Walthamstow Towncentre - A shared High Street

As part of Waltham Forest’s Better High Streets regeneration agenda, Project Centre were commissioned to design a significant piece of public realm in the centre of Walthamstow
 which created a strong bias towards pedestrians and cyclists.

Valley Gardens

Project Centre, has been appointed by Brighton & Hove City Council to lead on the technical design of Brighton’s Valley Gardens.

The main objective is to realise Valley Gardens as a space that people can enjoy, as opposed to just being an area to travel through. Design work is scheduled to start this month.

Valley Gardens, made up of a series of green spaces running down to Brighton’s heavily visited seafront, is also home to many of Brighton’s most attractive and important buildings, including the Royal Pavilion, and St Peter’s Church.

Proposed designs will see general traffic restricted to the eastern side of the central junction, while the western side will be used by buses and taxis. There would also be an improved network of cycle lanes and pedestrian routes.

The design includes significant tree planting, increased green space, revitalizing the gardens and improving the flow of pedestrians and cyclists. The overall objective is to remove a perceived barrier between the east and west of the city.

The appointment includes initial technical design of the highways, but may also include site supervision and project management of contractors on-site. Works are scheduled to complete in March 2018.
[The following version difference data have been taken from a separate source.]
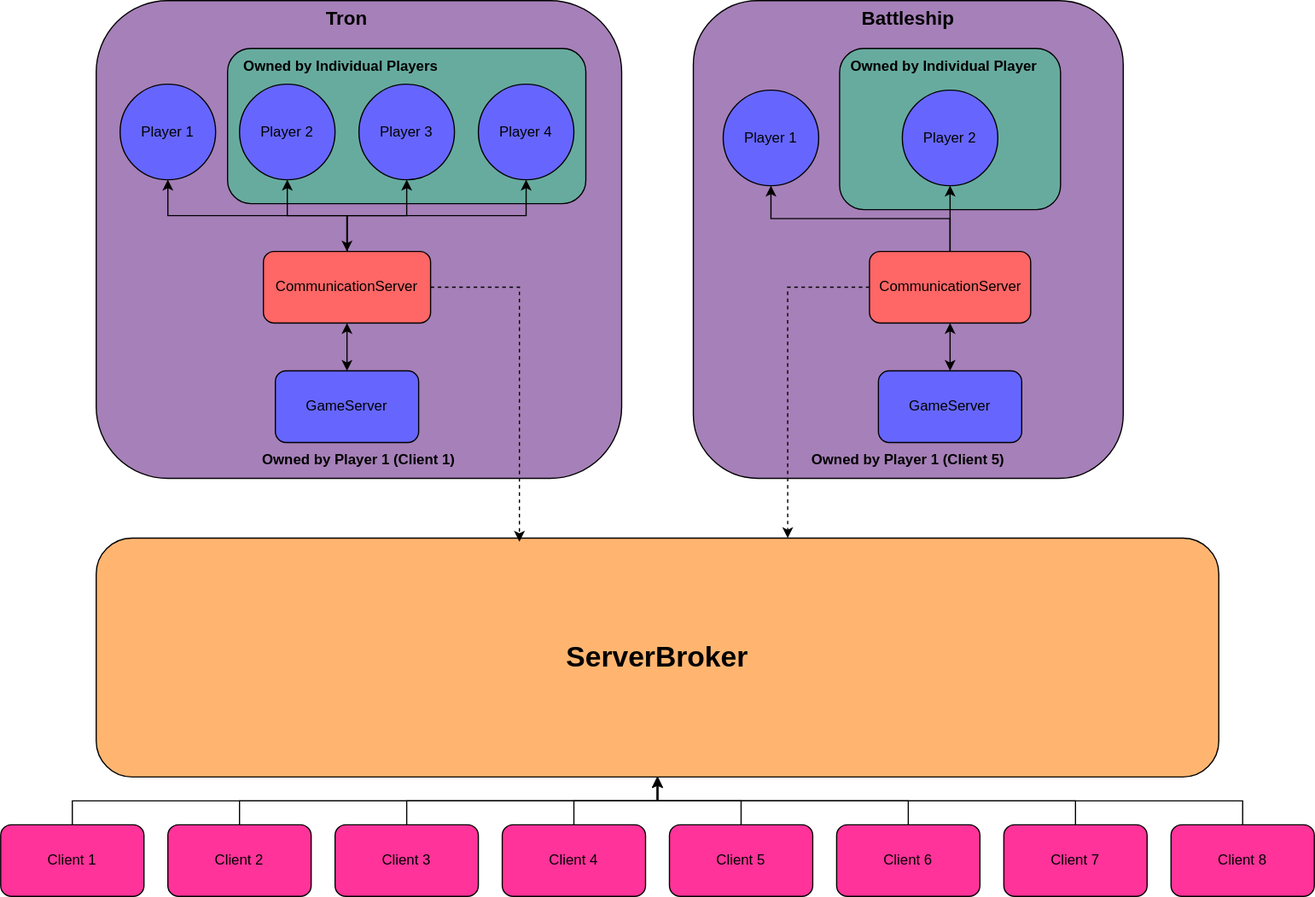
cole-glotfelty/Halligame keeps this draw.io diagram as topology/HalligameTopology.drawio.svg. Above is the earlier version. Source tidied: cells renumbered, new cells last; positions are measured from the earlier drawing's top-left corner, leaving out a move shared by most shapes.
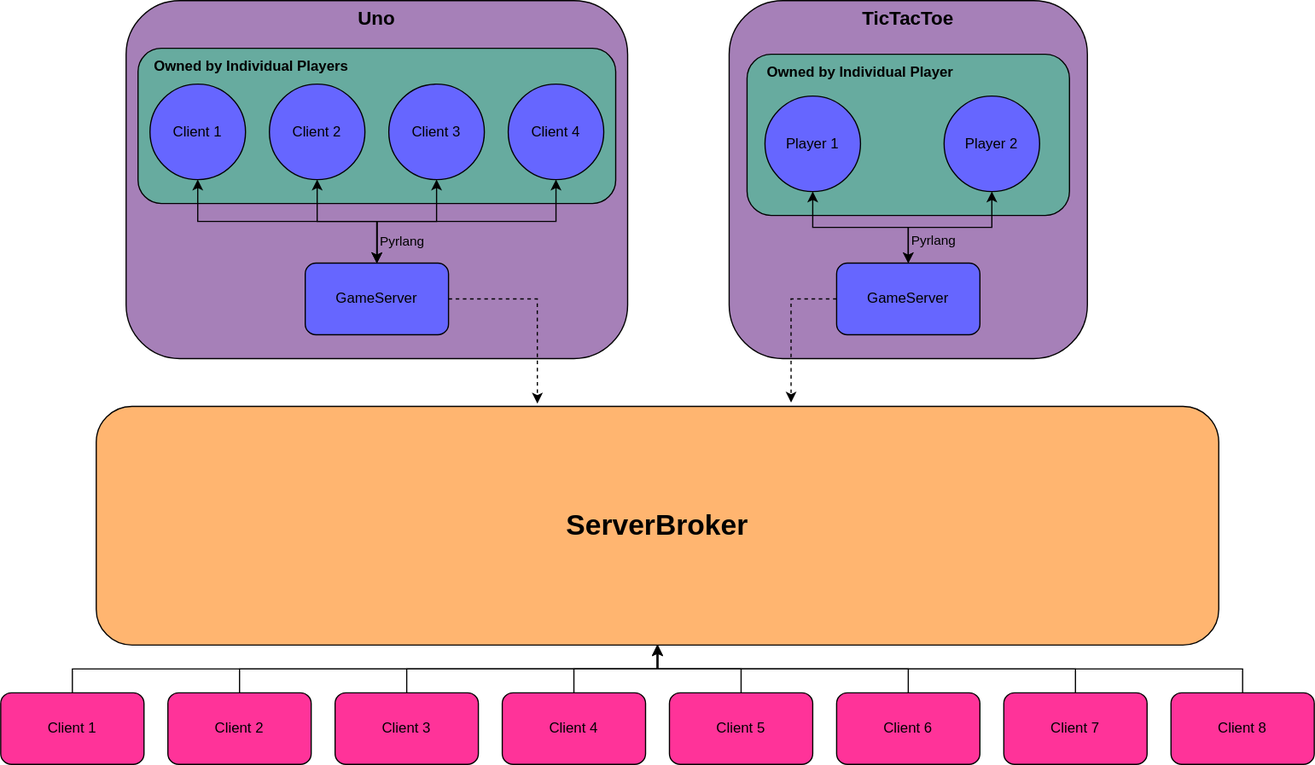
The same file after the commit.

Diff of the diagram source:
```diff
@@ -3,88 +3,34 @@
     <mxCell id="0" />
     <mxCell id="1" parent="0" />
     <mxCell id="2" style="rounded=1;whiteSpace=wrap;html=1;fillColor=#A680B8;" parent="1" vertex="1">
-      <mxGeometry x="580" width="360" height="400" as="geometry" />
+      <mxGeometry x="610" y="110" width="300" height="300" as="geometry" />
     </mxCell>
-    <mxCell id="3" style="rounded=1;whiteSpace=wrap;html=1;fillColor=#A680B8;align=center;" parent="1" vertex="1">
-      <mxGeometry x="80" width="440" height="400" as="geometry" />
-    </mxCell>
-    <mxCell id="4" style="rounded=1;whiteSpace=wrap;html=1;fillColor=#67AB9F;" parent="1" vertex="1">
-      <mxGeometry x="190" y="40" width="300" height="130" as="geometry" />
-    </mxCell>
-    <mxCell id="5" style="edgeStyle=orthogonalEdgeStyle;rounded=0;jettySize=auto;html=1;entryX=0.5;entryY=1;entryDx=0;entryDy=0;" parent="1" edge="1" source="9" target="14">
-      <mxGeometry relative="1" as="geometry" />
-    </mxCell>
-    <mxCell id="6" style="edgeStyle=orthogonalEdgeStyle;rounded=0;jettySize=auto;html=1;entryX=0.5;entryY=1;entryDx=0;entryDy=0;" parent="1" edge="1" source="9" target="13">
-      <mxGeometry relative="1" as="geometry" />
-    </mxCell>
-    <mxCell id="7" style="edgeStyle=orthogonalEdgeStyle;rounded=0;jettySize=auto;html=1;exitX=0.5;exitY=0;exitDx=0;exitDy=0;entryX=0.5;entryY=1;entryDx=0;entryDy=0;" parent="1" edge="1" source="9" target="12">
-      <mxGeometry relative="1" as="geometry" />
-    </mxCell>
-    <mxCell id="8" style="edgeStyle=orthogonalEdgeStyle;rounded=0;jettySize=auto;html=1;exitX=0.5;exitY=0;exitDx=0;exitDy=0;entryX=0.5;entryY=1;entryDx=0;entryDy=0;startArrow=classic;startFill=1;" parent="1" edge="1" source="9" target="15">
-      <mxGeometry relative="1" as="geometry" />
-    </mxCell>
-    <mxCell id="9" value="CommunicationServer" style="rounded=1;whiteSpace=wrap;html=1;fillColor=#FF6666;" parent="1" vertex="1">
-      <mxGeometry x="220" y="210" width="140" height="60" as="geometry" />
-    </mxCell>
-    <mxCell id="10" style="edgeStyle=orthogonalEdgeStyle;rounded=0;jettySize=auto;html=1;entryX=0.5;entryY=1;entryDx=0;entryDy=0;startArrow=classic;startFill=1;" parent="1" edge="1" source="11" target="9">
-      <mxGeometry relative="1" as="geometry" />
-    </mxCell>
-    <mxCell id="11" value="GameServer" style="rounded=1;whiteSpace=wrap;html=1;fillColor=#6666FF;" parent="1" vertex="1">
-      <mxGeometry x="230" y="310" width="120" height="60" as="geometry" />
-    </mxCell>
-    <mxCell id="12" value="Player 1" style="ellipse;whiteSpace=wrap;html=1;fillColor=#6666FF;" parent="1" vertex="1">
-      <mxGeometry x="100" y="70" width="80" height="80" as="geometry" />
-    </mxCell>
-    <mxCell id="13" value="Player 2" style="ellipse;whiteSpace=wrap;html=1;fillColor=#6666FF;" parent="1" vertex="1">
-      <mxGeometry x="200" y="70" width="80" height="80" as="geometry" />
-    </mxCell>
-    <mxCell id="14" value="Player 3" style="ellipse;whiteSpace=wrap;html=1;fillColor=#6666FF;" parent="1" vertex="1">
-      <mxGeometry x="300" y="70" width="80" height="80" as="geometry" />
-    </mxCell>
-    <mxCell id="15" value="Player 4" style="ellipse;whiteSpace=wrap;html=1;fillColor=#6666FF;" parent="1" vertex="1">
-      <mxGeometry x="400" y="70" width="80" height="80" as="geometry" />
-    </mxCell>
     <mxCell id="16" style="rounded=1;whiteSpace=wrap;html=1;fillColor=#67AB9F;" parent="1" vertex="1">
-      <mxGeometry x="702.5" y="40" width="185" height="135" as="geometry" />
+      <mxGeometry x="625" y="155" width="270" height="135" as="geometry" />
     </mxCell>
-    <mxCell id="17" style="edgeStyle=orthogonalEdgeStyle;rounded=0;jettySize=auto;html=1;entryX=0.5;entryY=1;entryDx=0;entryDy=0;" parent="1" edge="1" source="19" target="23">
-      <mxGeometry relative="1" as="geometry" />
-    </mxCell>
-    <mxCell id="18" style="edgeStyle=orthogonalEdgeStyle;rounded=0;jettySize=auto;html=1;exitX=0.5;exitY=0;exitDx=0;exitDy=0;entryX=0.5;entryY=1;entryDx=0;entryDy=0;" parent="1" edge="1" source="19" target="22">
-      <mxGeometry relative="1" as="geometry" />
-    </mxCell>
-    <mxCell id="19" value="CommunicationServer" style="rounded=1;whiteSpace=wrap;html=1;fillColor=#FF6666;" parent="1" vertex="1">
-      <mxGeometry x="727.5" y="210" width="135" height="60" as="geometry" />
-    </mxCell>
-    <mxCell id="20" style="edgeStyle=orthogonalEdgeStyle;rounded=0;jettySize=auto;html=1;entryX=0.5;entryY=1;entryDx=0;entryDy=0;startArrow=classic;startFill=1;" parent="1" edge="1" source="21" target="19">
-      <mxGeometry relative="1" as="geometry" />
-    </mxCell>
+    <mxCell id="49" style="edgeStyle=orthogonalEdgeStyle;rounded=0;jettySize=auto;html=1;exitX=0.5;exitY=0;exitDx=0;exitDy=0;entryX=0.5;entryY=1;entryDx=0;entryDy=0;startArrow=classic;startFill=1;" parent="1" edge="1" source="21" target="22">
+      <mxGeometry relative="1" as="geometry" />
+    </mxCell>
+    <mxCell id="50" style="edgeStyle=orthogonalEdgeStyle;rounded=0;jettySize=auto;html=1;exitX=0.5;exitY=0;exitDx=0;exitDy=0;entryX=0.5;entryY=1;entryDx=0;entryDy=0;startArrow=classic;startFill=1;" parent="1" edge="1" source="21" target="23">
+      <mxGeometry relative="1" as="geometry" />
+    </mxCell>
+    <mxCell id="51" value="&lt;span&gt;Pyrlang&lt;/span&gt;" style="edgeLabel;html=1;align=center;verticalAlign=middle;labelBackgroundColor=none;" parent="50" vertex="1">
+      <mxGeometry x="-0.7" relative="1" as="geometry">
+        <mxPoint x="20" as="offset" />
+      </mxGeometry>
+    </mxCell>
     <mxCell id="21" value="GameServer" style="rounded=1;whiteSpace=wrap;html=1;fillColor=#6666FF;" parent="1" vertex="1">
-      <mxGeometry x="735" y="310" width="120" height="60" as="geometry" />
+      <mxGeometry x="700" y="330" width="120" height="60" as="geometry" />
     </mxCell>
     <mxCell id="22" value="Player 1" style="ellipse;whiteSpace=wrap;html=1;fillColor=#6666FF;" parent="1" vertex="1">
-      <mxGeometry x="605" y="75" width="80" height="80" as="geometry" />
+      <mxGeometry x="640" y="190" width="80" height="80" as="geometry" />
     </mxCell>
     <mxCell id="23" value="Player 2" style="ellipse;whiteSpace=wrap;html=1;fillColor=#6666FF;" parent="1" vertex="1">
-      <mxGeometry x="755" y="75" width="80" height="80" as="geometry" />
+      <mxGeometry x="790" y="190" width="80" height="80" as="geometry" />
     </mxCell>
     <mxCell id="24" value="&lt;font style=&quot;font-size: 24px;&quot;&gt;&lt;b&gt;ServerBroker&lt;/b&gt;&lt;/font&gt;" style="rounded=1;whiteSpace=wrap;html=1;fillColor=#FFB570;" parent="1" vertex="1">
       <mxGeometry x="80" y="450" width="940" height="200" as="geometry" />
     </mxCell>
-    <mxCell id="25" style="edgeStyle=orthogonalEdgeStyle;rounded=0;jettySize=auto;html=1;entryX=0.616;entryY=0;entryDx=0;entryDy=0;entryPerimeter=0;dashed=1;" parent="1" edge="1" source="19" target="24">
-      <mxGeometry relative="1" as="geometry">
-        <Array as="points">
-          <mxPoint x="659" y="240" />
-        </Array>
-      </mxGeometry>
-    </mxCell>
-    <mxCell id="26" style="edgeStyle=orthogonalEdgeStyle;rounded=0;jettySize=auto;html=1;entryX=0.377;entryY=0.015;entryDx=0;entryDy=0;entryPerimeter=0;dashed=1;" parent="1" edge="1" source="9" target="24">
-      <mxGeometry relative="1" as="geometry">
-        <Array as="points">
-          <mxPoint x="434" y="240" />
-        </Array>
-      </mxGeometry>
-    </mxCell>
     <mxCell id="27" style="edgeStyle=orthogonalEdgeStyle;rounded=0;jettySize=auto;html=1;" parent="1" edge="1" source="28" target="24">
       <mxGeometry relative="1" as="geometry" />
     </mxCell>
@@ -133,23 +79,61 @@
     <mxCell id="42" value="Client 8" style="rounded=1;whiteSpace=wrap;html=1;fillColor=#FF3399;" parent="1" vertex="1">
       <mxGeometry x="980" y="690" width="120" height="60" as="geometry" />
     </mxCell>
-    <mxCell id="43" value="&lt;b&gt;Owned by Player 1 (Client 1)&lt;/b&gt;" style="text;html=1;align=center;verticalAlign=middle;whiteSpace=wrap;rounded=0;" parent="1" vertex="1">
-      <mxGeometry x="195" y="370" width="210" height="30" as="geometry" />
-    </mxCell>
-    <mxCell id="44" value="&lt;b&gt;Owned by Player 1&amp;nbsp;&lt;/b&gt;&lt;b style=&quot;background-color: transparent; color: light-dark(rgb(0, 0, 0), rgb(255, 255, 255));&quot;&gt;(Client 5)&lt;/b&gt;" style="text;html=1;align=center;verticalAlign=middle;whiteSpace=wrap;rounded=0;" parent="1" vertex="1">
-      <mxGeometry x="655" y="370" width="210" height="30" as="geometry" />
-    </mxCell>
+    <mxCell id="46" value="&lt;b&gt;Owned by Individual Player&lt;/b&gt;" style="text;html=1;align=center;verticalAlign=middle;whiteSpace=wrap;rounded=0;" parent="1" vertex="1">
+      <mxGeometry x="625" y="155" width="190" height="30" as="geometry" />
+    </mxCell>
+    <mxCell id="48" value="&lt;b&gt;&lt;font style=&quot;font-size: 16px;&quot;&gt;TicTacToe&lt;/font&gt;&lt;/b&gt;" style="text;html=1;align=center;verticalAlign=middle;whiteSpace=wrap;rounded=0;" parent="1" vertex="1">
+      <mxGeometry x="671.2" y="110" width="177.5" height="30" as="geometry" />
+    </mxCell>
+    <mxCell id="52" style="rounded=1;whiteSpace=wrap;html=1;fillColor=#A680B8;align=center;" parent="1" vertex="1">
+      <mxGeometry x="105" y="110" width="420" height="300" as="geometry" />
+    </mxCell>
+    <mxCell id="53" style="rounded=1;whiteSpace=wrap;html=1;fillColor=#67AB9F;" parent="1" vertex="1">
+      <mxGeometry x="115" y="150" width="400" height="130" as="geometry" />
+    </mxCell>
+    <mxCell id="54" style="edgeStyle=orthogonalEdgeStyle;rounded=0;jettySize=auto;html=1;entryX=0.5;entryY=1;entryDx=0;entryDy=0;startArrow=classic;startFill=1;" parent="1" edge="1" source="11" target="60">
+      <mxGeometry relative="1" as="geometry" />
+    </mxCell>
+    <mxCell id="55" style="edgeStyle=orthogonalEdgeStyle;rounded=0;jettySize=auto;html=1;exitX=0.5;exitY=0;exitDx=0;exitDy=0;entryX=0.5;entryY=1;entryDx=0;entryDy=0;startArrow=classic;startFill=1;" parent="1" edge="1" source="11" target="61">
+      <mxGeometry relative="1" as="geometry" />
+    </mxCell>
+    <mxCell id="56" style="edgeStyle=orthogonalEdgeStyle;rounded=0;jettySize=auto;html=1;exitX=0.5;exitY=0;exitDx=0;exitDy=0;entryX=0.5;entryY=1;entryDx=0;entryDy=0;startArrow=classic;startFill=1;" parent="1" edge="1" source="11" target="62">
+      <mxGeometry relative="1" as="geometry" />
+    </mxCell>
+    <mxCell id="57" style="edgeStyle=orthogonalEdgeStyle;rounded=0;jettySize=auto;html=1;exitX=0.5;exitY=0;exitDx=0;exitDy=0;entryX=0.5;entryY=1;entryDx=0;entryDy=0;startArrow=classic;startFill=1;" parent="1" edge="1" source="11" target="59">
+      <mxGeometry relative="1" as="geometry" />
+    </mxCell>
+    <mxCell id="58" value="Pyrlang" style="edgeLabel;html=1;align=center;verticalAlign=middle;labelBackgroundColor=none;" parent="57" vertex="1">
+      <mxGeometry x="-0.81" y="3" relative="1" as="geometry">
+        <mxPoint x="23" y="1" as="offset" />
+      </mxGeometry>
+    </mxCell>
+    <mxCell id="11" value="GameServer" style="rounded=1;whiteSpace=wrap;html=1;fillColor=#6666FF;" parent="1" vertex="1">
+      <mxGeometry x="255" y="330" width="120" height="60" as="geometry" />
+    </mxCell>
+    <mxCell id="59" value="Client 1" style="ellipse;whiteSpace=wrap;html=1;fillColor=#6666FF;" parent="1" vertex="1">
+      <mxGeometry x="125" y="180" width="80" height="80" as="geometry" />
+    </mxCell>
+    <mxCell id="60" value="Client 2" style="ellipse;whiteSpace=wrap;html=1;fillColor=#6666FF;" parent="1" vertex="1">
+      <mxGeometry x="225" y="180" width="80" height="80" as="geometry" />
+    </mxCell>
+    <mxCell id="61" value="Client 3" style="ellipse;whiteSpace=wrap;html=1;fillColor=#6666FF;" parent="1" vertex="1">
+      <mxGeometry x="325" y="180" width="80" height="80" as="geometry" />
+    </mxCell>
+    <mxCell id="62" value="Client 4" style="ellipse;whiteSpace=wrap;html=1;fillColor=#6666FF;" parent="1" vertex="1">
+      <mxGeometry x="425" y="180" width="80" height="80" as="geometry" />
+    </mxCell>
     <mxCell id="45" value="&lt;b&gt;Owned by Individual Players&lt;/b&gt;" style="text;html=1;align=center;verticalAlign=middle;whiteSpace=wrap;rounded=0;" parent="1" vertex="1">
-      <mxGeometry x="190" y="40" width="190" height="30" as="geometry" />
+      <mxGeometry x="115" y="150" width="190" height="30" as="geometry" />
     </mxCell>
-    <mxCell id="46" value="&lt;b&gt;Owned by Individual Player&lt;/b&gt;" style="text;html=1;align=center;verticalAlign=middle;whiteSpace=wrap;rounded=0;" parent="1" vertex="1">
-      <mxGeometry x="695" y="40" width="190" height="30" as="geometry" />
-    </mxCell>
-    <mxCell id="47" value="&lt;b&gt;&lt;font style=&quot;font-size: 16px;&quot;&gt;Tron&lt;/font&gt;&lt;/b&gt;" style="text;html=1;align=center;verticalAlign=middle;whiteSpace=wrap;rounded=0;" parent="1" vertex="1">
-      <mxGeometry x="260" width="60" height="30" as="geometry" />
-    </mxCell>
-    <mxCell id="48" value="&lt;b&gt;&lt;font style=&quot;font-size: 16px;&quot;&gt;Battleship&lt;/font&gt;&lt;/b&gt;" style="text;html=1;align=center;verticalAlign=middle;whiteSpace=wrap;rounded=0;" parent="1" vertex="1">
-      <mxGeometry x="671.2" width="177.5" height="30" as="geometry" />
-    </mxCell>
+    <mxCell id="63" value="&lt;b&gt;&lt;font style=&quot;font-size: 16px;&quot;&gt;Uno&lt;/font&gt;&lt;/b&gt;" style="text;html=1;align=center;verticalAlign=middle;whiteSpace=wrap;rounded=0;" parent="1" vertex="1">
+      <mxGeometry x="285" y="110" width="60" height="30" as="geometry" />
+    </mxCell>
+    <mxCell id="64" style="edgeStyle=orthogonalEdgeStyle;rounded=0;jettySize=auto;html=1;exitX=1;exitY=0.5;exitDx=0;exitDy=0;entryX=0.393;entryY=-0.012;entryDx=0;entryDy=0;entryPerimeter=0;dashed=1;" parent="1" edge="1" source="11" target="24">
+      <mxGeometry relative="1" as="geometry" />
+    </mxCell>
+    <mxCell id="65" style="edgeStyle=orthogonalEdgeStyle;rounded=0;jettySize=auto;html=1;exitX=0;exitY=0.5;exitDx=0;exitDy=0;entryX=0.619;entryY=-0.016;entryDx=0;entryDy=0;entryPerimeter=0;dashed=1;" parent="1" edge="1" source="21" target="24">
+      <mxGeometry relative="1" as="geometry" />
+    </mxCell>
   </root>
 </mxGraphModel>
```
The project will run predominantly from Project Centre’s Brighton office. Kevin Donnelly, Project Centre’s Regional Director who will oversee the project, said: “We are really looking forward to getting started on this project to help residents, workers, visitors to Brighton enjoy the Valley Gardens space as well as to improve the flow of movement of cyclists, pedestrians and motorists.”

Sir Nicholas Winton Memorial Garden opened by Prime Minister

The Sir Nicholas Winton Memorial Garden, in Maidenhead, was designed and built by the Royal Borough of Windsor & Maidenhead in honour of Sir Nicholas’ brave actions that led to 669 children being rescued from Nazi-occupied Prague and rehomed in Britain in 1939.
The memorial garden is representative of the journey Sir Nicholas’ took utilising symbolism throughout. At the entrance to the garden stands an arch that was installed for the Queen’s Diamond Jubilee. As soon as you step through you are taken on Sir Nicholas’ challenging journey.
The winding path represents the journey Sir Nicholas took and the twists and turns of the path are the challenges he faced. Railway sleepers have been laid like a railway track to symbolise the trains that took the children out of Prague to safety.
Sookyoung Im, Landscape Architect at Project Centre Ltd, worked with the Royal Borough to design the planting in the garden, from concept through to detailed design. Sookyoung told us: “Meaningful planting design can complement and play a key role to a memorial garden. We wanted to use plants that symbolise not only the journey Sir Nicholas took but also his beliefs.” Plants have been selected to provide long seasonal interest and promote low maintenance regime and sustainability.
Although still in its infancy, you can’t help but notice the planting as soon as you step through. In the first part of the path the yellow and black bamboo protects the children he saved (and now visitors) from evil spirits. In time it will provide a more enclosed area, obstructing the view for visitors and building excitement as to what’s around the next corner. Children from Courthouse Junior School and Furze Platt Junior School planted strawberry plants among the bamboo, to symbolise peace and spiritual purity, attributes that Sir Nicholas advocated.
Moving round you will come to a clearing, where the view opens up. Here you can enjoy a range of cool and warm coloured plants, and some are aromatic, utilising all senses, including white lilac which symbolises innocence and peace, before heading up to the tranquillity of the pond. Budding gardeners from local schools also planted shrubs around the edge of the pond and seating has been provided for visitors to enjoy the views and relax in the peacefulness of the area.
In a couple of years time the memorial garden will mature and grow, with the heart of the garden remaining as a celebration of what Sir Nicholas achieved.
Prime Minister and Maidenhead MP, the Rt Hon Theresa May said: “I had the pleasure of meeting Sir Nicholas and some of the grown up children who owed their lives and futures to him. He was a man who devoted his whole life, day in and day out, to active goodness. It’s wonderful we have this garden in Maidenhead and I hope it will inspire people, young and old, to come here, think about Nicky and be encouraged to help others.”
Cllr Samantha Rayner, cabinet member for culture and communities at the Royal Borough, said: “I hope that this garden can become a space for residents and visitors to enjoy throughout the year and as a quiet place to reflect on the great man who inspired its design.”